What is Torn Rotator Cuff?
Rotator cuff tears are tears of one, or more, of the four tendons of the rotator cuff muscles. Most tears involve the supraspinatus (a relatively small muscle of the upper arm that runs from the scapula (shoulder blade) to the humerus). Furthermore, other ligaments and tendons in the shoulder (such as the biceps tendon) may become damaged when the rotator cuff is injured. A tear in the rotator cuff produces pain and also contributes to instability in the shoulder joint. If severe, there may be weakness or an inability to lift the arm. Torn rotator cuffs may happen either acutely – as a result of an injury – or may be degenerative from wear and tear over age.
The most common symptoms of a rotator cuff tear include:
* Pain at rest and at night, particularly if lying on the affected shoulder
* Pain when lifting and lowering the arm or with specific movements
* Weakness when lifting or rotating the arm
* Crepitus or crackling sensation when moving your shoulder in certain positions
Who is Affected?
More than two million Americans seek treatment for a torn rotator cuff each year. Because most rotator cuff tears are largely caused by the normal wear and tear that goes along with aging, people over 40 are at greater risk, as are those who do repetitive lifting or overhead work. Athletes are especially vulnerable to overuse tears, particularly tennis players and baseball pitchers. Painters, carpenters and others who do overhead work also have a greater chance for tears. In young adults, most torn rotator cuffs are caused by a traumatic injury, like a fall.
What are Options for Treatment?
While it is commonly believed that MRI is the gold standard for determining injury, a careful physical examination will frequently reveal damage that may not show on an MRI. At the Magaziner Center for Wellness, we conduct a thorough physical evaluation to determine the nature and extent of an injury. When pain persists past conventional treatments – and provided the patient is otherwise in good health – we use regenerative orthopedic procedures such as prolotherapy and platelet rich plasma therapy (PRP) to naturally repair damage and eliminate related pain. Both treatments are natural and non-surgical.
Prolotherapy consists of precise injections into injured areas to provoke the body’s cytokines and enable the immune system to naturally repair the damage. PRP uses the patient’s own platelets – which are spun to create a platelet-rich plasma that is injected into the area around the torn muscle to initiate the body’s natural healing response and help repair and strengthen the torn rotator cuff.

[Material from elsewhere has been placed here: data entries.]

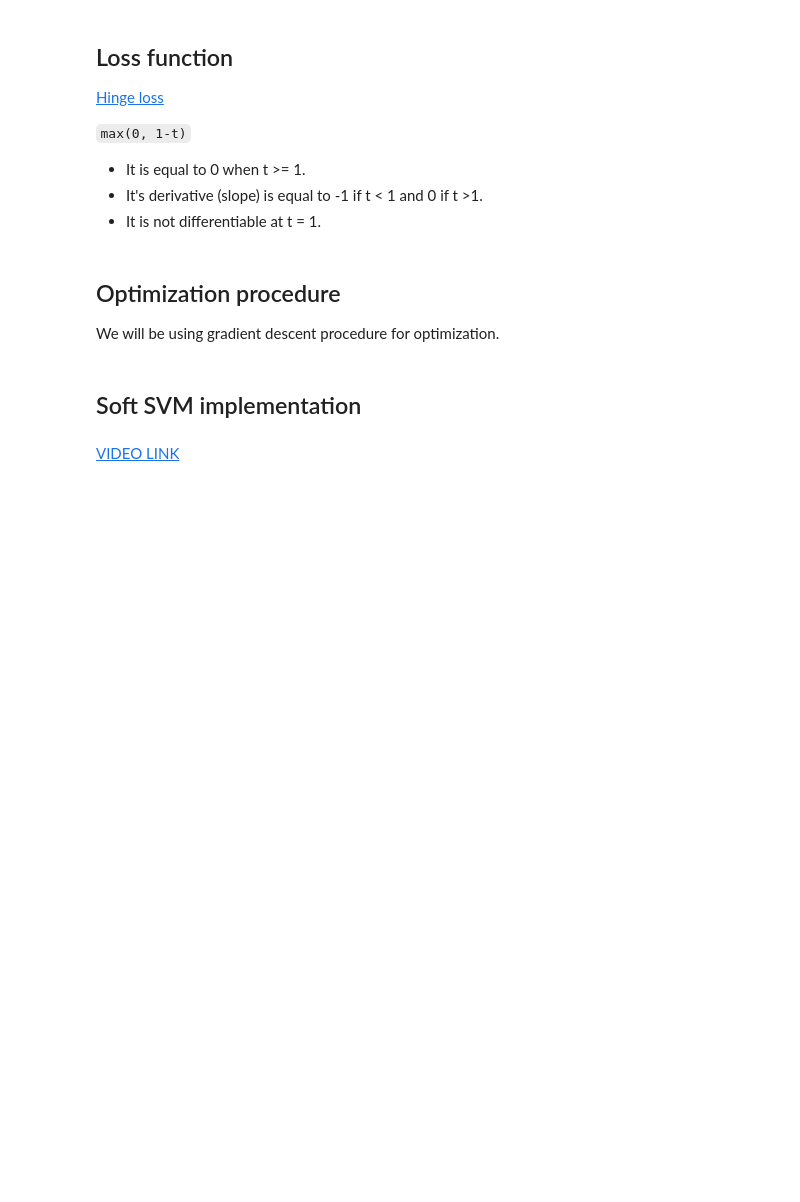
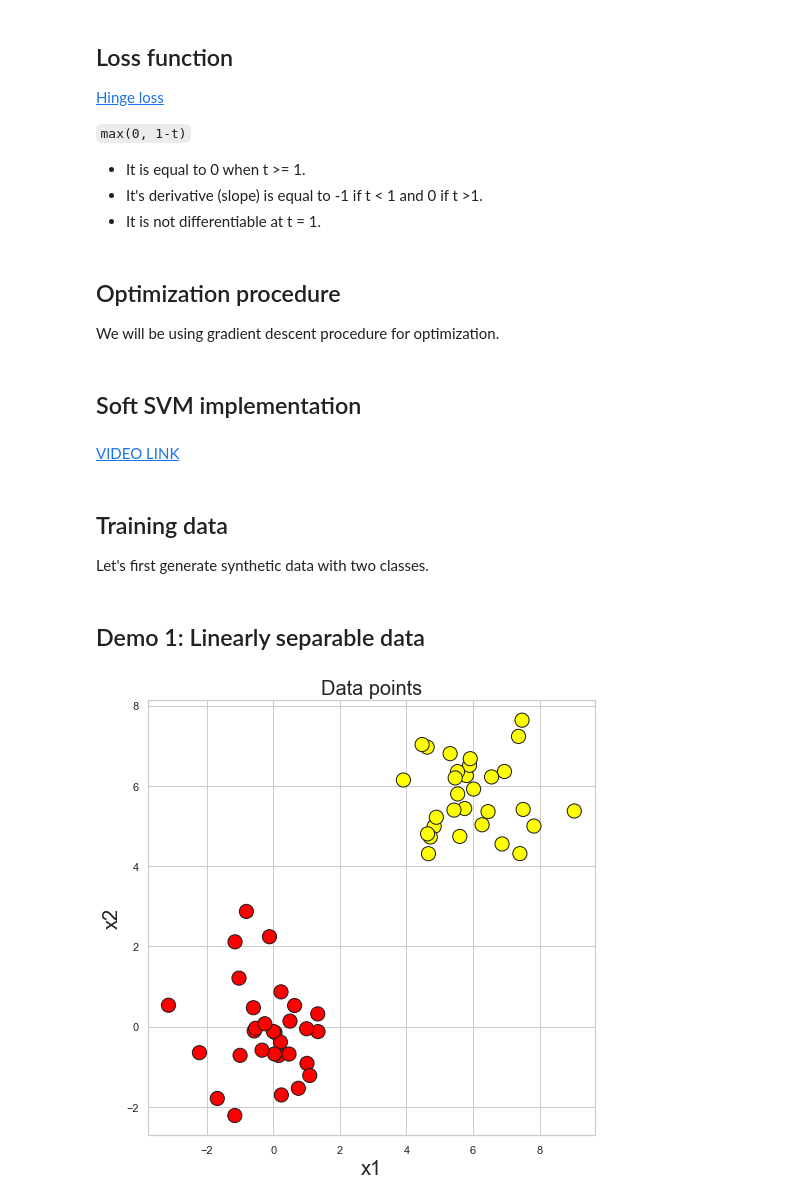
Before and after one commit to ganeshbmc/MLT, a Jupyter notebook: colabs_mlt/wk8_soft_svm_mlt.ipynb, the cells around one changed output. Saved outputs shown, nothing was run; the diff lists cells and outputs as text; code cells hidden in the pictures; blank space fills up the shorter version.

```diff
--- a/colabs_mlt/wk8_soft_svm_mlt.ipynb
+++ b/colabs_mlt/wk8_soft_svm_mlt.ipynb
@@ -97,0 +120,25 @@ class softSVM:
+# %% [markdown]
+## Training data
+
+Let's first generate synthetic data with two classes.
+# %% [markdown]
+## Demo 1: Linearly separable data
+# %%
+# generate artificial data points
+X, Y = make_blobs(n_samples=60,
+                    n_features=2,
+                    centers=[[0,0], [6,6]],
+                    cluster_std=1,
+                    random_state=12)
+Y = np.where(Y == 0, -1, 1)
+
+# plot the two classes
+plt.figure(figsize=(8,8))
+
+plt.scatter(X[:, 0], X[:, 1], marker='o', c=Y, s=200, edgecolor='k', cmap='autumn')
+plt.xlabel('x1', fontsize=20)
+plt.ylabel('x2', fontsize=20)
+plt.title('Data points', fontsize=20)
+plt.show()
+# %% [output]
+[figure, added]
```
Also changed, not shown: parts of 22 cells of this notebook, 1 other file.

We also use PRP and stem cell therapy to treat glenoid labral tears – or injuries to the cup of cartilage that the shoulder sits in. These tears typically do not heal themselves, as the shoulder labrum is avascular – it has a limited blood supply. By injecting the injured area with a patient’s own platelets and stem cells from their fat and bone marrow, vascularity is provided and the instinctive healing process is “jump started.” It is this type of non-surgical treatment that helped the New York Yankee’s Bartolo Colon return to the mound, even when it appeared his pitching days were over.
Additionally, we use innovative manual therapies to realign the shoulder joint to help ensure proper shoulder motion, and also pay careful attention to ligament and joint capsule tissue that is often injured at the time of a rotator cuff tear.
These safe, natural techniques – which have allowed the Magaziner Center for Wellness to help world-famous athletes return to the field, court or ice – continue to gain traction. In fact, combined, the doctors at the Magaziner Center perform thousands of these procedures each year.
1 Scarpone M, Rabago D, Snell E, Demeo P, Ruppert K, Pritchard P, Arbogast G, Wilson JJ, Balzano JF. Effectiveness of Platelet-rich Plasma Injection for Rotator Cuff Tendinopathy: A Prospective Open-label Study. Glob Adv Health Med. 2013 Mar;2(2):26-31. doi: 10.7453/gahmj.2012.054.
2. Barber FA. Platelet-rich plasma for rotator cuff repair. Sports Med Arthrosc. 2013 Dec;21(4):199-205. doi: 10.1097/JSA.0b013e31828a7c6a.